In 1867 it is recorded in our community magazine that a J Bryan who lived in Newport was sent 6 copies of ‘The Declaration’, a booklet that sets out fundamental Christadelphian bible beliefs. These beliefs are based on the teachings of the 1st century Christian church, found in the New Testament.

In 1875, it is recorded that two Christadelphian ladies lived in Newport and later that year another lady was baptised after accepting the Gospel Message. The following years saw a number of Christadelphians from all over England and Wales, move into the Newport area.

In 1885 the first evidences of an ecclesia being formed in Newport can be found. The same year the first baptisms are recorded. Mr. Holder, Mr. Lander and Mr Nokes all accepted the call of the Gospel message and were baptised into the saving name of Jesus Christ.

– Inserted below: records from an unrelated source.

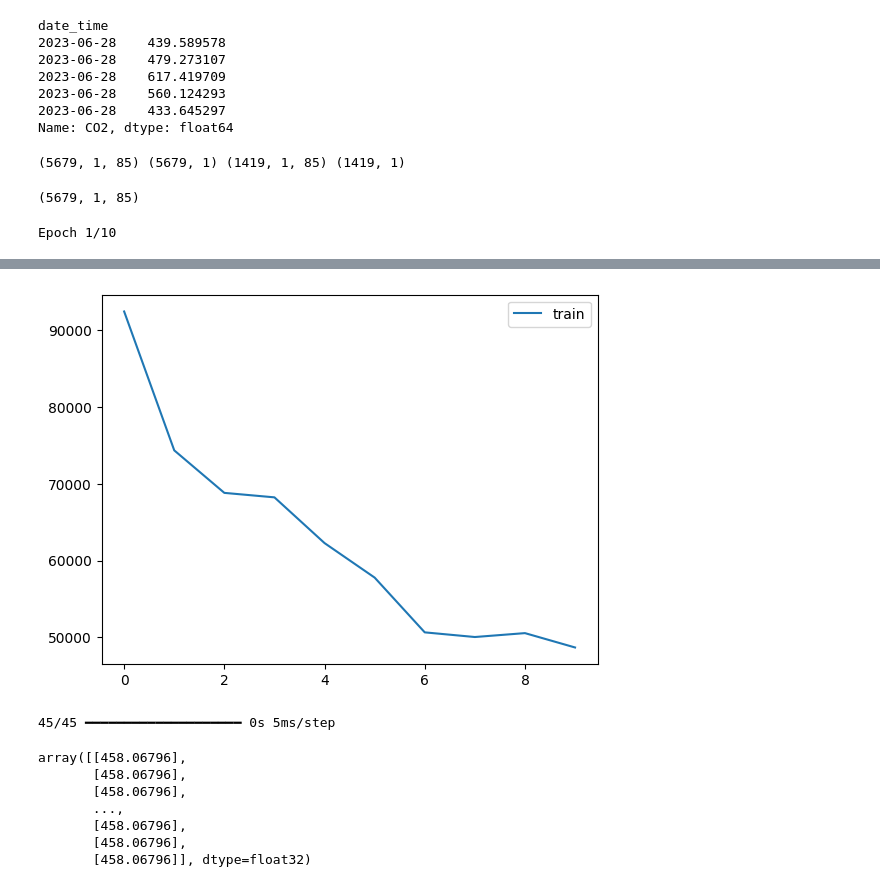
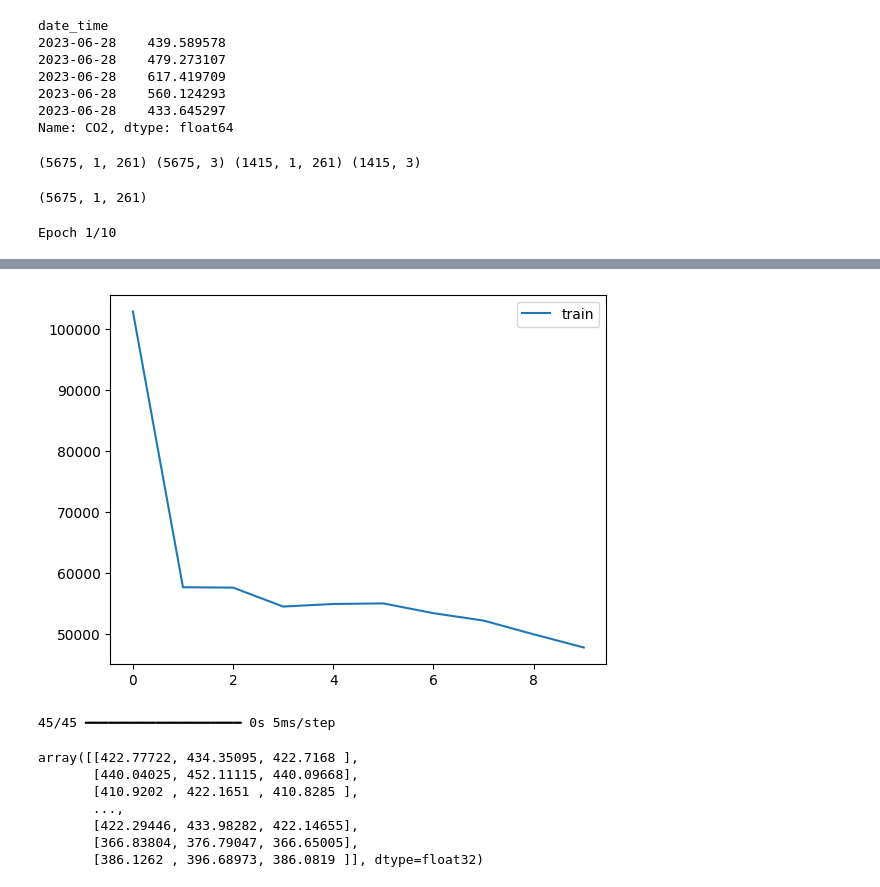
Before and after one commit to dan-vp/iot_co2_ampel_m, a Jupyter notebook: CO2_forecasting.ipynb, the cells around one changed output, grey strips where cells are left out. Saved outputs shown, nothing was run; the diff lists cells and outputs as text; code cells hidden in the pictures.

```diff
--- a/CO2_forecasting.ipynb
+++ b/CO2_forecasting.ipynb
@@ -69,5 +69,7 @@ def transform_data_for_forecasting(data, label_name, n_in, n_out, dropna = True)
 
     return data_reframed
 # %%
-train_reframed = transform_data_for_forecasting(df_train, "CO2", 1, 1)
-test_reframed = transform_data_for_forecasting(df_test, "CO2", 1, 1)
+train_reframed = transform_data_for_forecasting(df_train, "CO2", 3, 3)
+test_reframed = transform_data_for_forecasting(df_test, "CO2", 3, 3)
+
+train_reframed
@@ -130,13 +130,13 @@ def transform_to_numpy_array(train_data, test_data, n_out):
 
     return train_X, train_y, test_X, test_y
 
-train_X, train_y, test_X, test_y = transform_to_numpy_array(train_reframed, test_reframed, 1)
+train_X, train_y, test_X, test_y = transform_to_numpy_array(train_reframed, test_reframed, 3)
 # %% [output]
-(5679, 1, 85) (5679, 1) (1419, 1, 85) (1419, 1)
+(5675, 1, 261) (5675, 3) (1415, 1, 261) (1415, 3)
 # %%
 train_X.shape
 # %% [output]
-(5679, 1, 85)
+(5675, 1, 261)
 # %%
 import tensorflow as tf
 from keras.models import Sequential
@@ -170,11 +170,13 @@ class MyLSTMModel:
         self.model.summary()
 
 # Instantiate the model
-my_model = MyLSTMModel(1)
+my_model = MyLSTMModel(3)
 
-history = my_model.model.fit(train_X, train_y, epochs=10, batch_size=32,
+history = my_model.model.fit(train_X, train_y, epochs=10, batch_size=64,
                              #validation_data=(test_X, test_y),
-                             verbose=2, shuffle=False)
+                             verbose=2,
+                             #shuffle=False
+                             )
 
 pyplot.plot(history.history['loss'], label='train')
 #pyplot.plot(history.history['val_loss'], label='test')
@@ -204,19 +206,16 @@ Epoch 10/10
-[figure, old version]
+[figure, new version]
 # %%
 pred = my_model.model.predict(test_X)
 
-# pred = pd.DataFrame(pred, columns = ["pred_CO2(t)"])
-
-# pred["CO2(t)"] = test_y
 pred
 # %% [output]
 45/45 ━━━━━━━━━━━━━━━━━━━━ 0s 5ms/step
-array([[458.06796],
-       [458.06796],
-       [458.06796],
+array([[422.77722, 434.35095, 422.7168 ],
+       [440.04025, 452.11115, 440.09668],
+       [410.9202 , 422.1651 , 410.8285 ],
        ...,
-       [458.06796],
-       [458.06796],
-       [458.06796]], dtype=float32)
+       [422.29446, 433.98282, 422.14655],
+       [366.83804, 376.79047, 366.65005],
+       [386.1262 , 396.68973, 386.0819 ]], dtype=float32)
 # %%
 from sklearn.metrics import mean_squared_error, mean_absolute_percentage_error, root_mean_squared_error, r2_score
```
Also changed, not shown: parts of 4 cells of this notebook.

Despite the strong opposition of the established churches in Newport, the Christadelphian community continued to grow as the 1st century Christian gospel message was spoken about publicly, by fellow Christadelphians who visited Newport from Cardiff, Swansea, Birmingham and the English borders.

Local fame was also achieved this year, with the arrest and detention of a Mr. Thomas, who preached in Commercial Street and was apprehended because a disturbance was caused. The local paper reported that he appeared the next day before the magistrate who asked what he had said. “That a man does not have an immortal soul,” replied the constable who gave evidence. Mr. Thomas was released by a sympathetic magistrate. This caused so much interest that he became a local celebrity.

The Corn Exchange became the meeting place for the Newport Christadelphians in 1886. In 1887 the Newport Ecclesia had 27 baptised members. A purpose built Hall was constructed in 1980 in Caerleon Road, much of the work being done by the ecclesial members. This is where our activities are centred today.

1885 – 1886: Temperance Hall.

1886 – 1888: Corn Exchange.

1888 – 1890: 1 Caxton Place.

1890 – 1904: 1, Albert Hall Chambers, Stow Hill.

1904 – 1935: Christadelphian Hall, Star Buildings, 144 Commercial Street.

1906 – 1924: Clarence Hall, Rodney Road (opposite Technical Institute).

1935 – 1978: Purchased the Primitive Methodist Chapel, Station Street.

1978 – 1980: Dolman Theatre, Green Room, Kingsway

1980 – 2013: Christadelphian Hall, Caerleon Road

We have no paid ministry and our public meetings and public events are organised by members of our community. Consequently we do not ask for money from the public to pay for the running and maintenance of our ecclesia. However it is customary to make available the opportunity for our visitors to make voluntary contributions to the charities we run and support.

Today we are a community of around 70 baptised members aged from 18 to 90 plus, with a Sunday school for children 5 to 14 years old and a study class for young people 15 and over.

Every Sunday, the Good News of the Kingdom of God is preached. Every Wednesday, we meet to read and study the Bible. These meetings are open to anyone who has an interest in discovering Gods plan for this planet, and how you can become involved and secure a place in his kingdom when it is set up on earth.

* Providing there are no exceptional circumstances, such as a heavy snowfall.

Uniquely, the Christadelphians have always advertised the subject of the talks, so that anyone interested will know what aspect of the Bible message the talk will be about. There is always a booklet available to support and provide additional information about these Bible topics; they are readily available and free of charge.

Martin Lunn
Member of the Christadelphians in Newport
March 2013.